For EDA historians, you will recognize similar motivations that led to the development and adoption of hardware description languages (HDLs), namely VHDL, in the 1980s and 90s to achieve greater efficiency, multi-level consistency and interoperability, and improved documentation.
Besides the obvious political, environmental, and consumer pressures, from a technology perspective the timing is right for such an evolution in how we design for energy efficiency. Recent innovations in hardware and software require rapid improvements in energy design and management methodology. In particular:
- High complexity and granularity of clock trees and power rails require faster, finer, and smarter energy management.
- Multiple diverse OSs (e.g., RichOS, SecureOS, MediaOS) running on multiple heterogeneous processor clusters and non-uniform memories require sophisticated energy management synchronization.
- The apps paradigm and the reactive nature of modern electronic devices require energy-aware software design and software-aware energy management.
The good news is that trends in the semiconductor industry provide an unprecedented opportunity to implement greater energy efficiency. Transistors are inexpensive and allow us to put plenty of redundancies (organized as hierarchies) into the devices.

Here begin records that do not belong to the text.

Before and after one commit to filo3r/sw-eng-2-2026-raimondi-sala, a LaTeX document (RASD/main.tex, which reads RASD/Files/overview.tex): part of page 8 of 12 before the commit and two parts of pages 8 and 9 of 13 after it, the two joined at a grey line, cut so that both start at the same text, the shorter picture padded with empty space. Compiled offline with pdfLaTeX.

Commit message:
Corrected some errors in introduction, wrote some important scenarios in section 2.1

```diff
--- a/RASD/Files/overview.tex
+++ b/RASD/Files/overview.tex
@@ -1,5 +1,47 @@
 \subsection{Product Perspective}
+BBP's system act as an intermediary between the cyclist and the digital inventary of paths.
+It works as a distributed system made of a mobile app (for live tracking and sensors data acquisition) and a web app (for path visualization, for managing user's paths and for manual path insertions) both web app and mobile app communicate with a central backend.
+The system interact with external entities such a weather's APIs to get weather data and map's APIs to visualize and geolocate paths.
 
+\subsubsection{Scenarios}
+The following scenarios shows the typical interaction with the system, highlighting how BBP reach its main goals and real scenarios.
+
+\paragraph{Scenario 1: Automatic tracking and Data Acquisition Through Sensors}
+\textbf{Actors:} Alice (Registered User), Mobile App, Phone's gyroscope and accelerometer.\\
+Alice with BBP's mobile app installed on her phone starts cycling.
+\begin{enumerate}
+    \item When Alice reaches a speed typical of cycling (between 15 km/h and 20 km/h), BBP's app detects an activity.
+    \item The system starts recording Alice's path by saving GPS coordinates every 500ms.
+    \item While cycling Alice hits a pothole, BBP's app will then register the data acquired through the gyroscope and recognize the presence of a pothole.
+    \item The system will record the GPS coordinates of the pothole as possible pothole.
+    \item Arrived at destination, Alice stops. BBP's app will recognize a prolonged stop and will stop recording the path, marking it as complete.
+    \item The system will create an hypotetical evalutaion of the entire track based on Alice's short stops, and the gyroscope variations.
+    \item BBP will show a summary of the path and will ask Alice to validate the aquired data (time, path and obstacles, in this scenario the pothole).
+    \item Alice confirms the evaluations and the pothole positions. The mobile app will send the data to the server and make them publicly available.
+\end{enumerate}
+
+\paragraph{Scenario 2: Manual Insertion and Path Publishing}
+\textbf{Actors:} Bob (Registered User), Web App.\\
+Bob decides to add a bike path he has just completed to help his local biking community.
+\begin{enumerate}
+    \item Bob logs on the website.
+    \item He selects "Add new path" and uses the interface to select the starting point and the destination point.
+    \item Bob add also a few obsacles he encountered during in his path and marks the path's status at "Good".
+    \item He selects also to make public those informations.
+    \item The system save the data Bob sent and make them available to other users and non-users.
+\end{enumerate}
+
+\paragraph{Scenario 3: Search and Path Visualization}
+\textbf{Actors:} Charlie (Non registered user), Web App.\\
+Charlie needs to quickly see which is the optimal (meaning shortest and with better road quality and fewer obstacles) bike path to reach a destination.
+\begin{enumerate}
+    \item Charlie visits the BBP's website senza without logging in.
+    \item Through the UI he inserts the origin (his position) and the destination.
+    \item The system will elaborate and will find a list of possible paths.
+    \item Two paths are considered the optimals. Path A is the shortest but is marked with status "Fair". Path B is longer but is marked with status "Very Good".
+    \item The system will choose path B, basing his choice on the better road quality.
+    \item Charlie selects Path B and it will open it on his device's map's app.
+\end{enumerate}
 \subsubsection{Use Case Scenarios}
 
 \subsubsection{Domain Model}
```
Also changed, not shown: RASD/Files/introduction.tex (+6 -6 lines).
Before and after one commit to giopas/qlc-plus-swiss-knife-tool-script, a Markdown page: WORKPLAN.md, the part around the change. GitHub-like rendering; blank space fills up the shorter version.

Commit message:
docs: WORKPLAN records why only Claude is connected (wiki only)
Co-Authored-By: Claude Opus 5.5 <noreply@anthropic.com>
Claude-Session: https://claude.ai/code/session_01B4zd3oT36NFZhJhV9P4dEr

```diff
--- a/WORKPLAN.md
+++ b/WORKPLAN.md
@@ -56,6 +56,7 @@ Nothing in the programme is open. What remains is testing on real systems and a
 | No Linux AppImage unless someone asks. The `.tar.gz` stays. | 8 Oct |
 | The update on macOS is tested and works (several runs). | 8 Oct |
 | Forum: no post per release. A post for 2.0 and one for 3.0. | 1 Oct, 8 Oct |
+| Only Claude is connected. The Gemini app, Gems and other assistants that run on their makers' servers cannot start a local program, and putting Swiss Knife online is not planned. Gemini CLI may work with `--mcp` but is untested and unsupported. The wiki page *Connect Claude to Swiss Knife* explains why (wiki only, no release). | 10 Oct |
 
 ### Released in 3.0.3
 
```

Initially we had memory and bus hierarchies; now processor and, in the future, subsystem hierarchies.
Hierarchy means multiple equivalent ways to do the same computation, which means we can have many devices contained in a single device -- e.g., a basic phone that allows months of use within the feature-loaded smartphone.
Solutions to these challenges must continue to guarantee shortest possible time to market through extensive reuse, full hardware IP protection, easy programming, and efficient collaboration.
A standard UHA provides a platform to address all of these challenges, mainly from an engineering perspective, by automating the design of power management software and hardware. But such an approach has broader benefits, including:
- Lowers the cost and shortens the time-to-market, as companies across equipment classes can share the same power management infrastructure
- Enables the introduction of formal energy description of equipment and automated generation of the power management software and hardware
- Fosters energy savings competition among manufacturers of various equipment classes
- Allows for unified run-time reporting and control of equipment's energy consumption
- Establishes tighter minimum energy efficiency requirements for higher energy savings and enables faster adoption of energy standards for future equipment classes
- Allows unified testing, measurement, and standardization procedures
- Brings together a larger pool of power management experts to focus on the same problem and improves technical education in academia
As pressure mounts on device makers to become more energy efficient, we expect to see an acceleration of the current conversation on UHA, with an emergence of sample formats and constructs as well as the design tools required to implement them.
— Vojin Zivojnovic is co-founder and CEO of AGGIOS Inc., a startup focused on the development of energy proportional systems. Vojin has 30 years of research, technical management, and business development experience in the semiconductor and EDA industry.
— Jim Hogan is the chairman of the AGGIOS Board of Directors. Jim serves as General Manager of Vista Venture Partners and Managing Partner of Vista Ventures LLC. He has been in the semiconductor industry for more than 33 years.